If your spouse or civil partner passes away after you’ve transferred part of your personal allowance, their estate will be treated as having the additional amount and your personal allowance will go back to normal. For example, if your income is £8,000 and you transferred £1,260 of your allowance to your partner, this will have made your allowance £11,310 and put their allowance at £13,830 (£12,570 + £1,260). After their death, the personal allowance of the deceased’s estate stays at £13,830 and yours will go back to £12,570.
In contrast, if your spouse or civil partner transferred some of their personal allowance to you before they died, your allowance will remain at the higher level until the end of the tax year and their estate will be treated as having the smaller amount. For example, if your husband/wife transferred £1,260, this will have made their personal allowance £11,310 and yours £13,830. After their death, your allowance stays at £13,830 until 5 April, and then goes back to normal, and their estate is treated as having a personal allowance of £11,310.
What is the married couple’s allowance?
If you or your spouse or civil partner was born before 6 April 1935, you might benefit more as a couple from the married couple’s allowance. Unlike marriage allowance, the married couple’s allowance doesn’t reduce the amount of your taxable income, but rather it reduces the recipient’s tax liability by 10% of the allowance they’re entitled to. Tax reductions can be between £401 and £1,037.50 a year.
You can only claim married couple’s allowance if you’re either married or in a civil partnership, living together and one of you was born before 6 April 1935. For marriages prior to 5 December 2005, the husband’s income is used to calculate the allowance, although this can be transferred to the wife. For marriage and civil partnerships after this date, the income of the highest earner is applied.
If you and your spouse or civil partner were born on or after 6 April 1935, you will need to claim marriage allowance instead. You cannot get both allowances at the same time.
Marriage allowance FAQs
What is the income limit for married couples allowance?
There are upper and lower limits for how much can be earned and the amount of tax that can be claimed.
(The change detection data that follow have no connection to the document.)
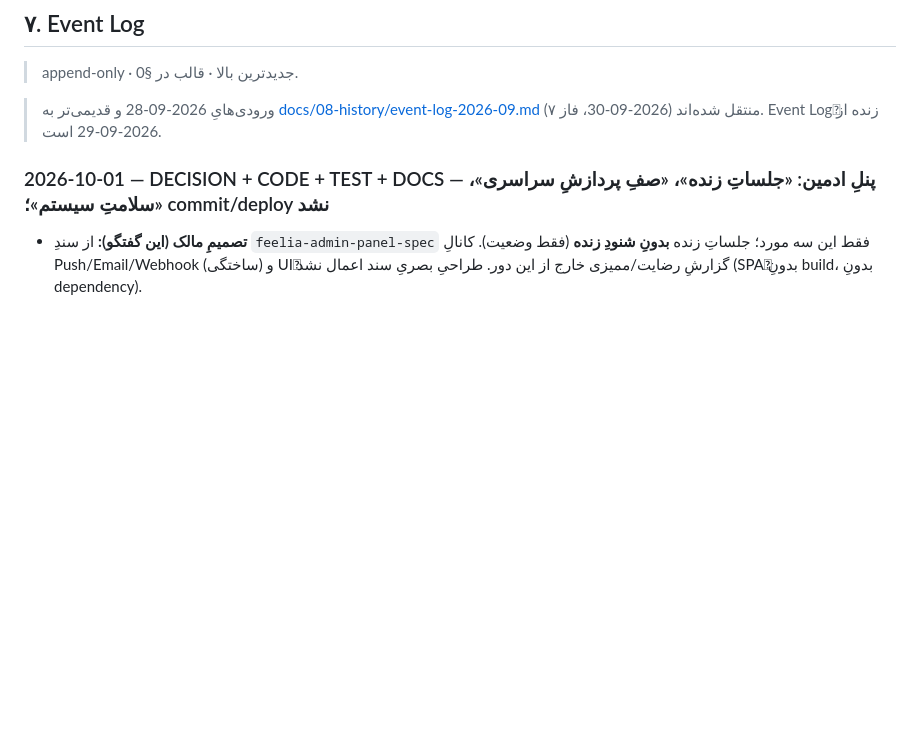
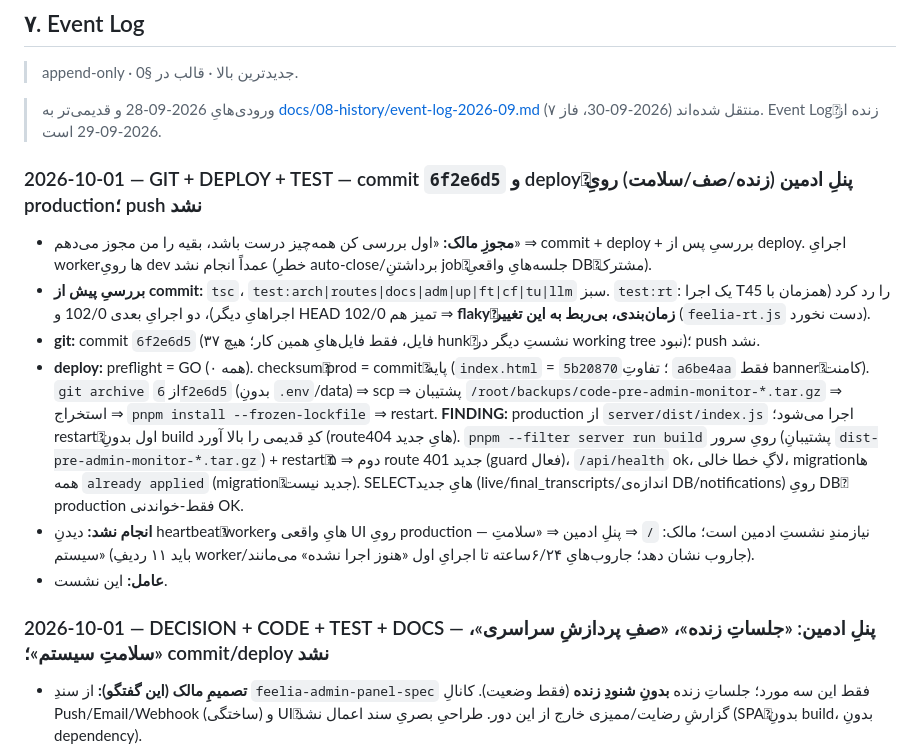
Before and after one commit to smohebzadeh86-hub/feeliaa, a Markdown page: PROJECT_STATUS.md, the part around the change. Drawn GitHub-style; blank space fills up the shorter version.

Commit message:
docs(status): deploy of admin live/queue/system pages; note build step on prod
Co-Authored-By: Claude Sonnet 5.5 <noreply@anthropic.com>

```diff
--- a/PROJECT_STATUS.md
+++ b/PROJECT_STATUS.md
@@ -221,6 +221,14 @@
 > append-only · جدیدترین بالا · قالب در §0.
 
 > ورودی‌هایِ 2026-09-28 و قدیمی‌تر به [docs/08-history/event-log-2026-09.md](docs/08-history/event-log-2026-09.md) منتقل شده‌اند (2026-09-30، فاز ۷). Event Logِ زنده از 2026-09-29 است.
+
+### 2026-10-01 — GIT + DEPLOY + TEST — commit `6f2e6d5` و deployِ پنلِ ادمین (زنده/صف/سلامت) رویِ production؛ push نشد
+- **مجوزِ مالک:** «اول بررسی کن همه‌چیز درست باشد، بقیه را من مجوز می‌دهم» ⇒ commit + deploy + بررسیِ پس از deploy. اجرایِ workerها رویِ dev عمداً انجام نشد (خطرِ auto-close/برداشتنِ jobِ جلسه‌هایِ واقعیِ DBِ مشترک).
+- **بررسیِ پیش از commit:** `tsc`، `test:arch|routes|docs|adm|up|ft|cf|tu|llm` سبز. `test:rt`: یک اجرا T45 را رد کرد (همزمان با اجراهایِ دیگر)، دو اجرایِ بعدی 102/0 و HEAD تمیز هم 102/0 ⇒ **flakyِ زمان‌بندی، بی‌ربط به این تغییر** (`feelia-rt.js` دست نخورد).
+- **git:** commit `6f2e6d5` (۳۷ فایل، فقط فایل‌هایِ همین کار؛ هیچ hunkِ نشستِ دیگر در working tree نبود)؛ push نشد.
+- **deploy:** preflight = GO (همه ۰). checksumِ prod = commitِ پایه (`index.html` = `5b20870`؛ تفاوتِ `a6be4aa` فقط bannerِ کامنت). `git archive` از `6f2e6d5` (بدونِ `.env`/data) ⇒ scp ⇒ پشتیبان `/root/backups/code-pre-admin-monitor-*.tar.gz` ⇒ استخراج ⇒ `pnpm install --frozen-lockfile` ⇒ restart. **FINDING:** production از `server/dist/index.js` اجرا می‌شود؛ restartِ اول بدونِ build کدِ قدیمی را بالا آورد (routeهایِ جدید 404). `pnpm --filter server run build` رویِ سرور (پشتیبانِ `dist-pre-admin-monitor-*.tar.gz`) + restartِ دوم ⇒ ۵ route جدید 401 (guard فعال)، `/api/health` ok، لاگِ خطا خالی، migrationها همه `already applied` (migrationِ جدید نیست). SELECTهایِ جدید (live/final_transcripts/اندازه‌ی DB/notifications) رویِ DBِ production فقط-خواندنی OK.
+- **انجام نشد:** دیدنِ heartbeatِ workerهایِ واقعی و UI رویِ production — نیازمندِ نشستِ ادمین است؛ مالک: `/` ⇒ پنلِ ادمین ⇒ «سلامتِ سیستم» (باید ۱۱ ردیفِ worker/جاروب نشان دهد؛ جاروب‌هایِ ۶/۲۴ساعته تا اجرایِ اول «هنوز اجرا نشده» می‌مانند).
+- **عامل:** این نشست.
 
 ### 2026-10-01 — DECISION + CODE + TEST + DOCS — پنلِ ادمین: «جلساتِ زنده»، «صفِ پردازشِ سراسری»، «سلامتِ سیستم»؛ commit/deploy نشد
 - **تصمیمِ مالک (این گفتگو):** از سندِ `feelia-admin-panel-spec` فقط این سه مورد؛ جلساتِ زنده **بدونِ شنودِ زنده** (فقط وضعیت). کانالِ Push/Email/Webhook (ساختگی) و UIِ گزارشِ رضایت/ممیزی خارج از این دور. طراحیِ بصریِ سند اعمال نشد (SPAِ بدونِ build، بدونِ dependency).
```
Also changed, not shown: docs/01-architecture/deployment-operations.md (+1 -1 lines).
For 2021-22, married couples allowance could cut your tax bill between £353 and £912.50 a year.
What is tax marriage allowance?
Tax marriage allowance refers to the amount that a spouse or civil partner can transfer to their other half to reduce the amount of tax that they’re liable to pay on their income.
What is the difference between marriage allowance and married couples allowance?
Marriage allowance and married couples allowance are two different tax treatments that can help married couples reduce their combined income tax liability, although the latter is only available where at least one spouse was born before 6 April 1935.
What happens to marriage allowance if you divorce?
If a couple divorce their entitlement to marriage allowance will come to an end, where the necessary adjustment may be backdated by HMRC to the start of the tax year.
The matters contained in this article are intended to be for general information purposes only. This article does not constitute legal or financial advice, nor is it a complete or authoritative statement of the law or tax rules and should not be treated as such.
Whilst every effort is made to ensure that the information is correct, no warranty, express or implied, is given as to its accuracy and no liability is accepted for any error or omission.
Before acting on any of the information contained herein, expert professional advice should be sought.